- Description of the task: Within the data that follows, how many lines carry the string "Also"? Give the number alone.

Records from a data source
+--

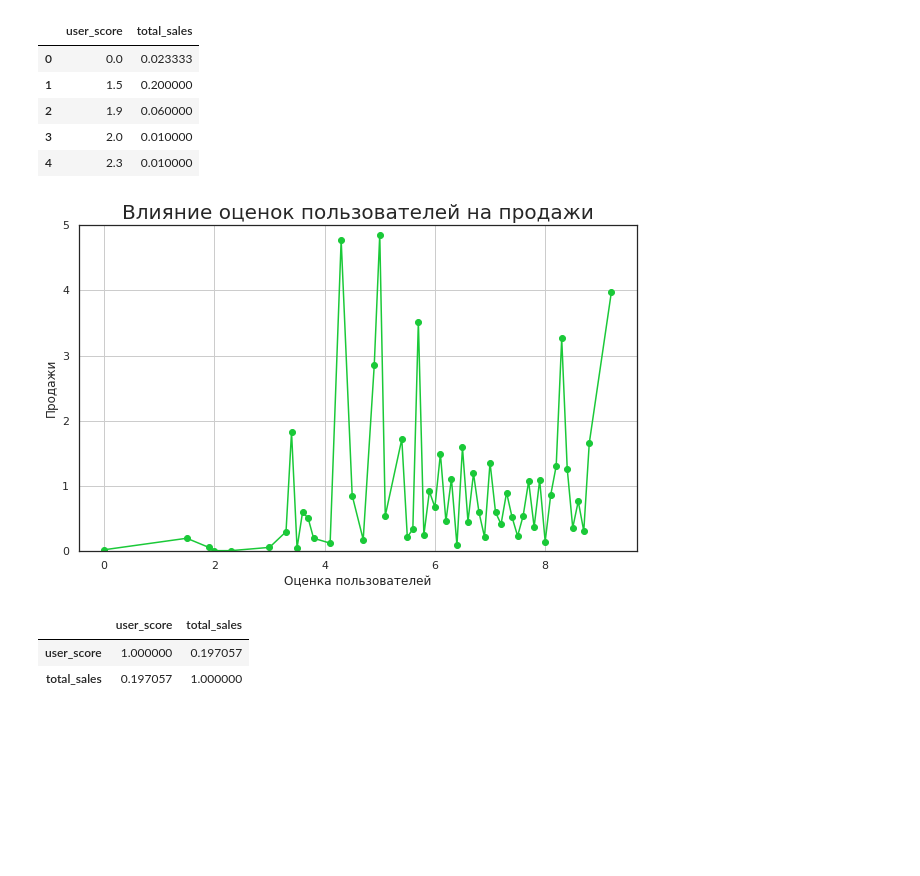
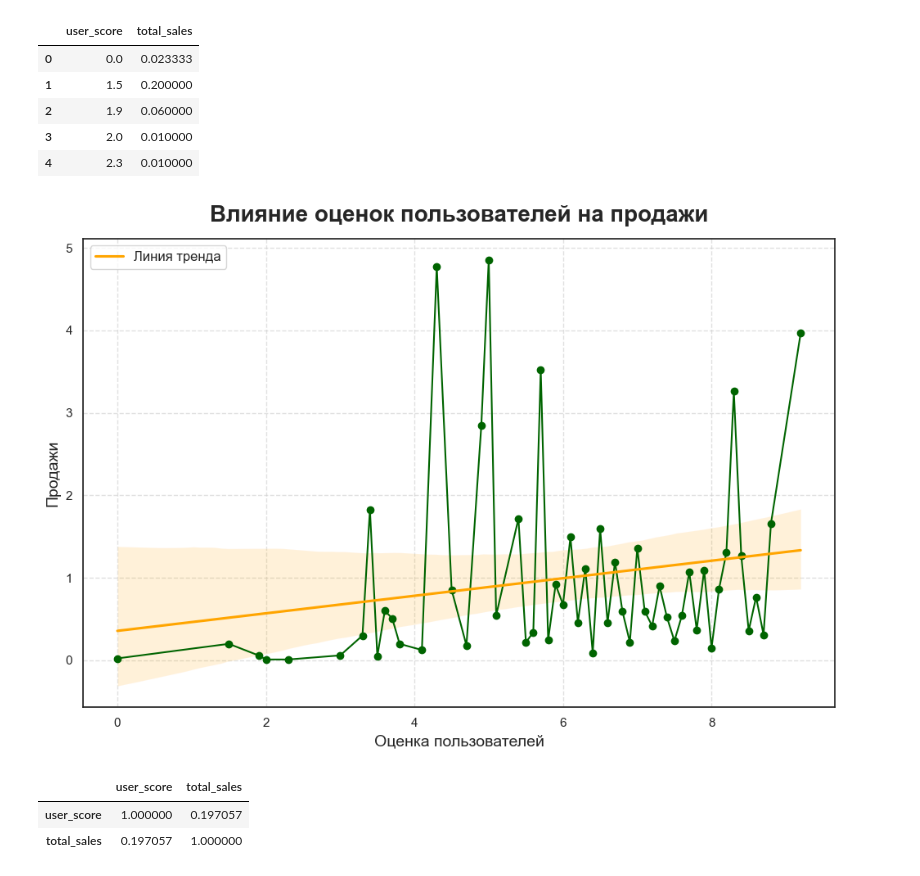
Before and after one commit to Izymka/practicum_game_analytics, a Jupyter notebook: games_analytics.ipynb, the cells around one changed output. Drawn from its saved outputs; the diff is of its cells as text; code cells hidden in the pictures; blank space fills up the shorter version.

```diff
--- a/games_analytics.ipynb
+++ b/games_analytics.ipynb
@@ -107,7 +35,7 @@ sns.set_theme(style="white", palette="bright")
 # %%
 # откроем датасет
 try:
-    data_raw = pd.read_csv('files/games.csv')
+    data_raw = pd.read_csv('assets/games.csv')
 except:
     data_raw = pd.read_csv('/datasets/games.csv')
 
@@ -258,0 +199,4 @@ data_raw.columns = data_raw.columns.str.lower()
+# %%
+data = data_raw
+data.columns = data_raw.columns.str.lower()
+data.head()
@@ -305,7 +248,7 @@ data_raw.shape
 # %% [output]
 (16715, 11)
 # %%
-data = data_raw.dropna(subset=['name'])
+data = data.dropna(subset=['name'])
 data.shape
 # %% [output]
 (16713, 11)
@@ -999,22 +930,28 @@ data_ps4_user_score.head(5)
 | 3 | 2.0 | 0.010000 |
 | 4 | 2.3 | 0.010000 |
 # %%
-# Построим график зависимости продаж от оценки пользователей
+fig, ax = plt.subplots(figsize=(10, 7))
+ax.plot(data_ps4_user_score['user_score'], data_ps4_user_score['total_sales'],'o-', color='darkgreen')
 
-fig, ax = plt.subplots(figsize = (10,6))
-
-ax.plot(data_ps4_user_score['user_score'], data_ps4_user_score['total_sales'],'o-', color='g')
-#sns.barplot(x=data_ps4_user_score['user_score'], y=data_ps4_user_score['total_sales'], )
-ax.grid(True)
-ax.set_title('Влияние оценок пользователей на продажи', fontsize = 20)
-ax.set_xlabel('Оценка пользователей')
-ax.set_ylabel('Продажи')
-ax.set_ylim(0, 5)
+# Добавляем линию тренда (линейную регрессию)
+sns.regplot(x=data_ps4_user_score['user_score'],
+            y=data_ps4_user_score['total_sales'],
+            scatter=False, color='orange',
+            label='Линия тренда')
 
 
+ax.grid(True, linestyle='--', alpha=0.6)
+ax.set_title('Влияние оценок пользователей на продажи',
+             fontsize=20, pad=15, fontweight='bold')
+ax.set_xlabel('Оценка пользователей', fontsize=14)
+ax.set_ylabel('Продажи', fontsize=14)
+ax.legend(loc='upper left', fontsize=12)
+
+
+plt.tight_layout()
 plt.show()
 # %% [output]
-[figure, old version]
+[figure, new version]
 # %%
 data_ps4_user_score.corr()
 # %% [output]
```
Also changed, not shown: parts of 80 cells of this notebook.
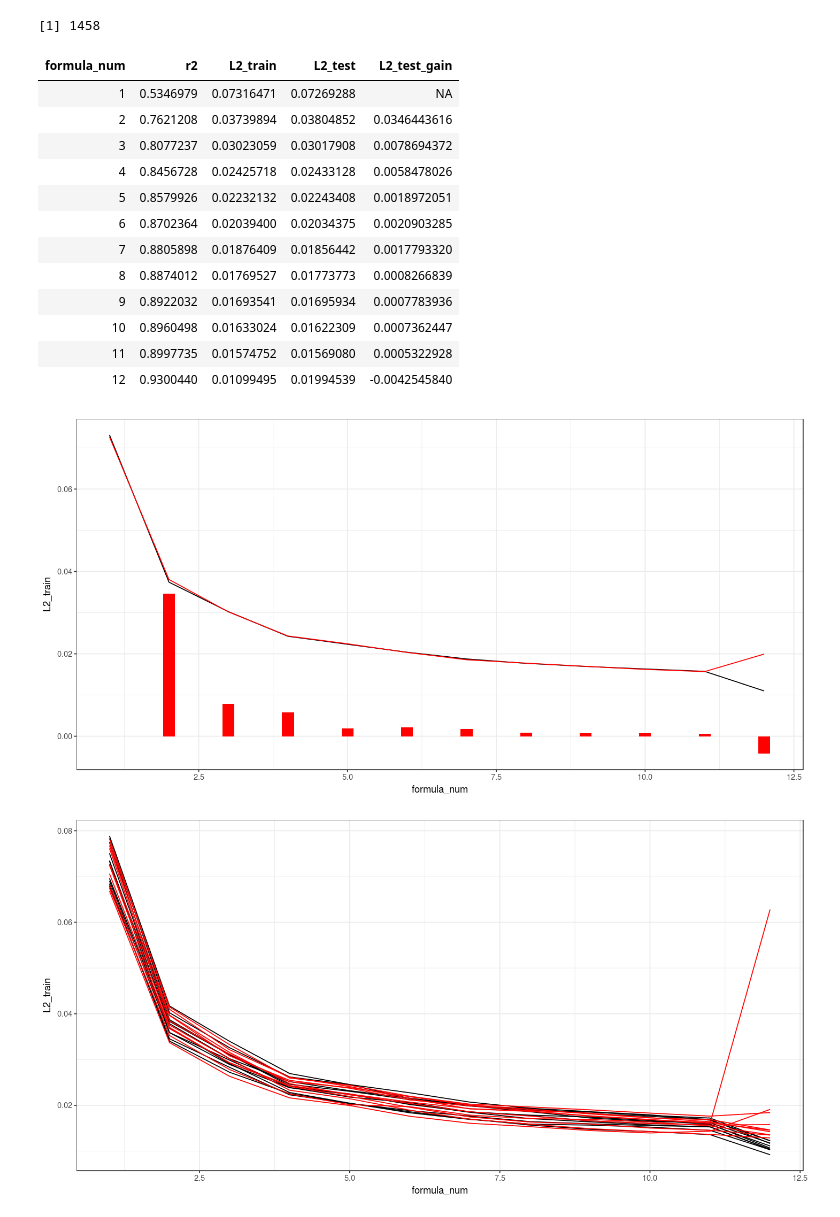
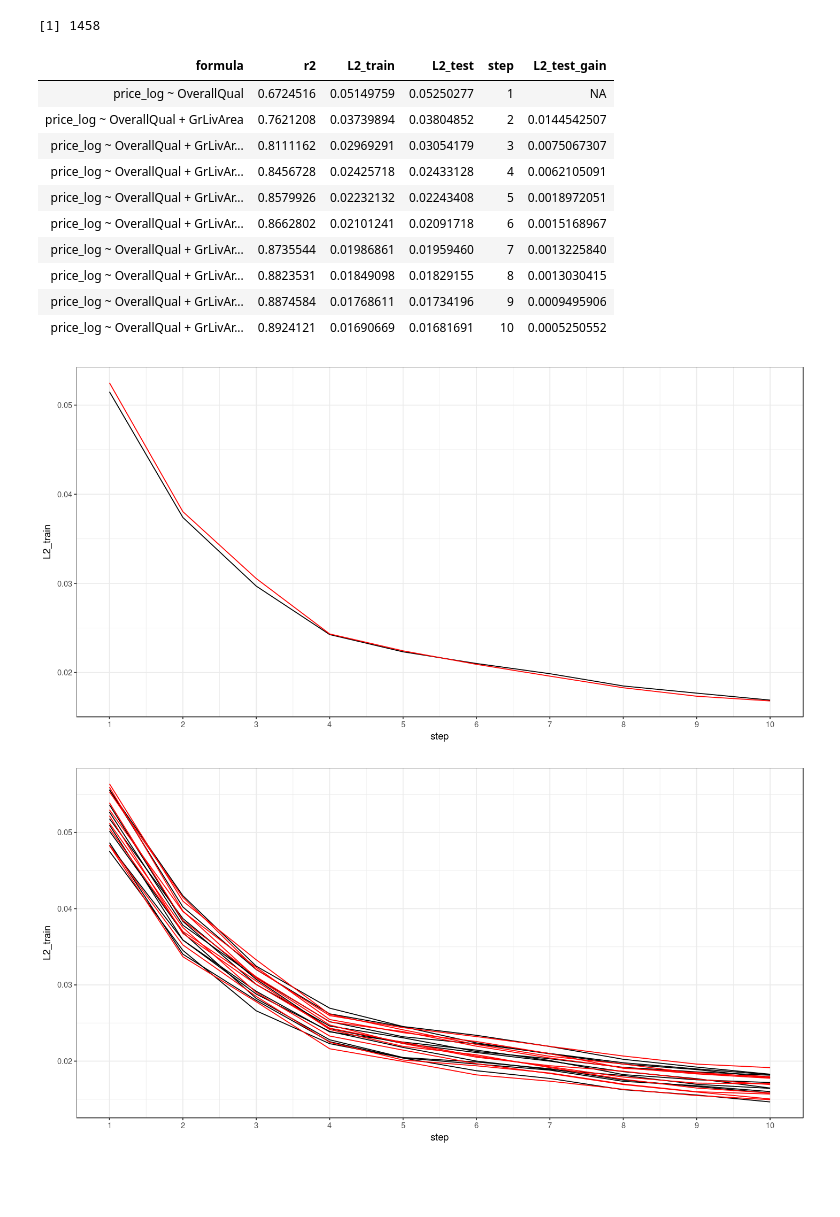
Before and after one commit to MatrixNorm/kaggle, a Jupyter notebook: rbooks/house_prices/06_validate.ipynb, the cells around one changed output. Cells and saved outputs as stored; diff of their text form; code cells hidden in the pictures; blank space fills up the shorter version.

```diff
--- a/rbooks/house_prices/06_validate.ipynb
+++ b/rbooks/house_prices/06_validate.ipynb
@@ -93,0 +86,16 @@ formulas_for_validation
+# %%
+report <- house_prices$model_selection$lm$greedy_r2_gain_adj(
+    data = training_dataset,
+    target_var = price_log,
+    r2_gain_discard_level = 0.4,
+    r2_discard_level = 0.02,
+    a_max = 0, a_avg = 0
+)
+
+formulas_for_validation <-
+    report %>%
+    group_by(step) %>%
+    filter(row_number() == 1) %>%
+    select(step, formula)
+
+formulas_for_validation
@@ -94,5 +114,7 @@ formulas_for_validation
 # %%
-iterate <- function(sample_index, totalset) {
+L2_avg_loss <- house_prices$helpers$utils$L2_avg_loss
+
+iterate <- function(formulas_for_validation, sample_index, totalset) {
 
     test_y <- totalset[-sample_index, 'price_log'][[1]]
 
@@ -101,7 +123,10 @@ iterate <- function(sample_index, totalset) {
         mutate(price_log = replace(price_log, -sample_index, NA))
 
     totalset <-
-        house_prices$trans$categ$rating_transform(totalset, price_log)
+        house_prices$trans$categ$rating_transform(
+            data = totalset,
+            target_var = price_log
+        )
 
     trainset <- totalset[sample_index,]
     testset <- totalset[-sample_index,]
@@ -116,12 +141,12 @@ iterate <- function(sample_index, totalset) {
 
         L2_train = map_dbl(model, function (mod) {
             augment <- broom::augment(mod)
-            L2Loss(augment[['price_log']] - augment$.fitted)
+            L2_avg_loss(augment[['price_log']] - augment$.fitted)
         }),
 
         L2_test = map_dbl(model, function (mod) {
             test_predicted <- predict(mod, testset)
-            L2Loss(test_predicted - test_y)
+            L2_avg_loss(test_predicted - test_y)
         })
     ) %>%
     select(-model)
@@ -150,11 +176,12 @@ bind_rows(.id='sample') -> report
 # %%
 avg_report <-
     report %>%
-    group_by(formula_num) %>%
+    group_by(formula) %>%
     summarise(
         r2 = mean(r2),
         L2_train = mean(L2_train),
-        L2_test = mean(L2_test)
+        L2_test = mean(L2_test),
+        step = max(step),
     ) %>%
     mutate(
         L2_test_gain = lag(L2_test) - L2_test
@@ -162,37 +189,36 @@ avg_report <-
 
 avg_report
 # %% [output]
-| formula_num | r2 | L2_train | L2_test | L2_test_gain |
-| 1 | 0.5346979 | 0.07316471 | 0.07269288 | NA |
-| 2 | 0.7621208 | 0.03739894 | 0.03804852 | 0.0346443616 |
-| 3 | 0.8077237 | 0.03023059 | 0.03017908 | 0.0078694372 |
-| 4 | 0.8456728 | 0.02425718 | 0.02433128 | 0.0058478026 |
-| 5 | 0.8579926 | 0.02232132 | 0.02243408 | 0.0018972051 |
-| 6 | 0.8702364 | 0.02039400 | 0.02034375 | 0.0020903285 |
-| 7 | 0.8805898 | 0.01876409 | 0.01856442 | 0.0017793320 |
-| 8 | 0.8874012 | 0.01769527 | 0.01773773 | 0.0008266839 |
-| 9 | 0.8922032 | 0.01693541 | 0.01695934 | 0.0007783936 |
-| 10 | 0.8960498 | 0.01633024 | 0.01622309 | 0.0007362447 |
-| 11 | 0.8997735 | 0.01574752 | 0.01569080 | 0.0005322928 |
-| 12 | 0.9300440 | 0.01099495 | 0.01994539 | -0.0042545840 |
+| formula | r2 | L2_train | L2_test | step | L2_test_gain |
+| price_log ~ OverallQual | 0.6724516 | 0.05149759 | 0.05250277 | 1 | NA |
+| price_log ~ OverallQual + GrLivArea | 0.7621208 | 0.03739894 | 0.03804852 | 2 | 0.0144542507 |
+| price_log ~ OverallQual + GrLivAr... | 0.8111162 | 0.02969291 | 0.03054179 | 3 | 0.0075067307 |
+| price_log ~ OverallQual + GrLivAr... | 0.8456728 | 0.02425718 | 0.02433128 | 4 | 0.0062105091 |
+| price_log ~ OverallQual + GrLivAr... | 0.8579926 | 0.02232132 | 0.02243408 | 5 | 0.0018972051 |
+| price_log ~ OverallQual + GrLivAr... | 0.8662802 | 0.02101241 | 0.02091718 | 6 | 0.0015168967 |
+| price_log ~ OverallQual + GrLivAr... | 0.8735544 | 0.01986861 | 0.01959460 | 7 | 0.0013225840 |
+| price_log ~ OverallQual + GrLivAr... | 0.8823531 | 0.01849098 | 0.01829155 | 8 | 0.0013030415 |
+| price_log ~ OverallQual + GrLivAr... | 0.8874584 | 0.01768611 | 0.01734196 | 9 | 0.0009495906 |
+| price_log ~ OverallQual + GrLivAr... | 0.8924121 | 0.01690669 | 0.01681691 | 10 | 0.0005250552 |
 # %%
 options(repr.plot.width = 12, repr.plot.height = 6)
 
 avg_report %>%
 ggplot() +
-geom_line(aes(x=formula_num, y=L2_train, group=1)) +
-geom_line(aes(x=formula_num, y=L2_test, group=1), color='red') +
-geom_bar(data=z %>% na.omit, aes(x=formula_num, y=L2_test_gain), stat="identity", width=0.2, fill='red') +
+geom_line(aes(x=step, y=L2_train, group=1)) +
+geom_line(aes(x=step, y=L2_test, group=1), color='red') +
+scale_x_continuous(breaks=c(1:max(avg_report$step))) +
 theme_bw()
 # %% [output]
-[figure, old version]
+[figure, new version]
 # %%
 options(repr.plot.width = 12, repr.plot.height = 6)
 
 report %>%
 ggplot() +
-geom_line(aes(x=formula_num, y=L2_train, group=sample)) +
-geom_line(aes(x=formula_num, y=L2_test, group=sample), color='red') +
+geom_line(aes(x=step, y=L2_train, group=sample)) +
+geom_line(aes(x=step, y=L2_test, group=sample), color='red') +
+scale_x_continuous(breaks=c(1:max(avg_report$step))) +
 theme_bw()
 # %% [output]
-[figure, old version]
+[figure, new version]
```
Also changed, not shown: parts of 11 cells of this notebook, 4 other files.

+--

- Exercise output: 2